Biotechnology and Drug Development Laboratory, Department of Biochemistry, University of Karachi, Karachi-75270, Pakistan;2. Postharvest Technology Laboratory, Department of Food Science & Technology, University of Karachi, Karachi-75270, Pakistan;3. Agricultural Biotechnology and Phytopathology Laboratory, Department of Botany, University of Karachi, Karachi-75270, Pakistan;4. California Department of Food and Agriculture, 3288 Meadowview Road, Sacramento, CA 95832, USA
Discovery of anticancer drugs that must kill or disable tumor cells in the presence of normal cells without undue toxicity is an extraordinary challenge. Cytotoxicity of plant or fungal materials is considered as the presence of antitumor compounds. Brine shrimp lethality for larvae (nauplii) is used as prescreening test for the antitumor compounds. In this study, culture filtrates of eight strains of Fusarium solani isolated from seeds of various crops were tested for the toxic effect on brine shrimp. Five of the strains (TS, S-29, B-17, C-10, W-5) showed highest toxic effect and three of the strains (SR, T-9, L-25) showed low toxic activity on brine shrimp. Toxic activity reduced when culture filtrates were diluted. However, F. solani strains TS, B-17, SR, T-9 and L-25 caused more than 30% mortality at 1:10 dilution. Toxic activity was slightly reduced when the filtrates were neutralized with sodium hydroxide indicating possible role of pH of culture filtrate on toxicity. Lyophilized filtrates of these strains showed less activity as compared to un-lyophilized filtrates. n-Hexane soluble fraction was obtained only in three strains which showed mild toxicity whereas chloroform soluble fraction was obtained in negligible quantity and could not further be proceeded.

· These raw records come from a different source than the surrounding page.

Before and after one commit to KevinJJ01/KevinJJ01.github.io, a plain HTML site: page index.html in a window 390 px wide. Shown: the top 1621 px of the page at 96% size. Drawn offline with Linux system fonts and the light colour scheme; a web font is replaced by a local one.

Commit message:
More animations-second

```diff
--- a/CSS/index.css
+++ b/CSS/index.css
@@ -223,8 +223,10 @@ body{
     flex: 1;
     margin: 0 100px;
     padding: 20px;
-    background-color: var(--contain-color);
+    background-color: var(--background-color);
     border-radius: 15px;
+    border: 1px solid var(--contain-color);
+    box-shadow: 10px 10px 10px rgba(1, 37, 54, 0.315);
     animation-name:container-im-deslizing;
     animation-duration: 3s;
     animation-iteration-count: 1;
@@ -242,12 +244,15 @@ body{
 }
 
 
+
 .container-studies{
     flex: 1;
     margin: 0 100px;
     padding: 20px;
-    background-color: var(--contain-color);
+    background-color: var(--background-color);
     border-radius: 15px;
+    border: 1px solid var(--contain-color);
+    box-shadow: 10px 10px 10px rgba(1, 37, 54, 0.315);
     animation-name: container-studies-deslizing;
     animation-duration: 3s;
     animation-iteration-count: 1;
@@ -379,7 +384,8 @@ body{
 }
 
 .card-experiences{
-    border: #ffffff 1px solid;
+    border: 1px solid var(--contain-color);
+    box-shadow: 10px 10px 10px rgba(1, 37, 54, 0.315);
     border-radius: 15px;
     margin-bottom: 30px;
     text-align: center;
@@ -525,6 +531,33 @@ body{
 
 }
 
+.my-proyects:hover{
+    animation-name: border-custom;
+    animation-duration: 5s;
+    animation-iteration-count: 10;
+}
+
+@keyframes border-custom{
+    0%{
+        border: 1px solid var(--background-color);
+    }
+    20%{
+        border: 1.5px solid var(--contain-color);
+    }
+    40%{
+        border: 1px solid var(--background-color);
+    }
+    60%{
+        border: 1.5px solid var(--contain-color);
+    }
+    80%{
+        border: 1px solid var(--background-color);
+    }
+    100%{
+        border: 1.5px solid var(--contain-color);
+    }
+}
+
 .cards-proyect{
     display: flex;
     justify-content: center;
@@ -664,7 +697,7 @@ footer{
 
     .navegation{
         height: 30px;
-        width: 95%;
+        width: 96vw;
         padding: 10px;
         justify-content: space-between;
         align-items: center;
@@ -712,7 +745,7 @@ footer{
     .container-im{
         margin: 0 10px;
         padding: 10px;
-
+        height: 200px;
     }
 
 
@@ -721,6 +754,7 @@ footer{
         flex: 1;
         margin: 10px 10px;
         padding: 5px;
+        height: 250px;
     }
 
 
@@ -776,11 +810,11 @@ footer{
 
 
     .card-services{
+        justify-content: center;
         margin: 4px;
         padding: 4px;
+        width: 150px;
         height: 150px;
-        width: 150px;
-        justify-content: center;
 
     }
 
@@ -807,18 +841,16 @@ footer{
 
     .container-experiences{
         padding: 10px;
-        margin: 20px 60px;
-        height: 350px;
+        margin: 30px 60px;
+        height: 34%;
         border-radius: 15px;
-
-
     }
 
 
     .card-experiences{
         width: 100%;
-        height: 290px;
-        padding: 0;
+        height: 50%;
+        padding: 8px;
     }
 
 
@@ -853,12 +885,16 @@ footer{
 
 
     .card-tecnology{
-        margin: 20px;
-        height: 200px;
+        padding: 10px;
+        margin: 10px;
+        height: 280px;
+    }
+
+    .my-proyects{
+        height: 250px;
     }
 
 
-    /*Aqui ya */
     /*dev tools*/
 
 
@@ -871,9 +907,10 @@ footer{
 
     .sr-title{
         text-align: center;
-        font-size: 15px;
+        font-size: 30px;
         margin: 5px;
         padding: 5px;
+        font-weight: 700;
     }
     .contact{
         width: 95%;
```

Toxic effect of these strains showed variation from strain to strain. Compounds from F. solani could be exploited for the development of toxic compounds.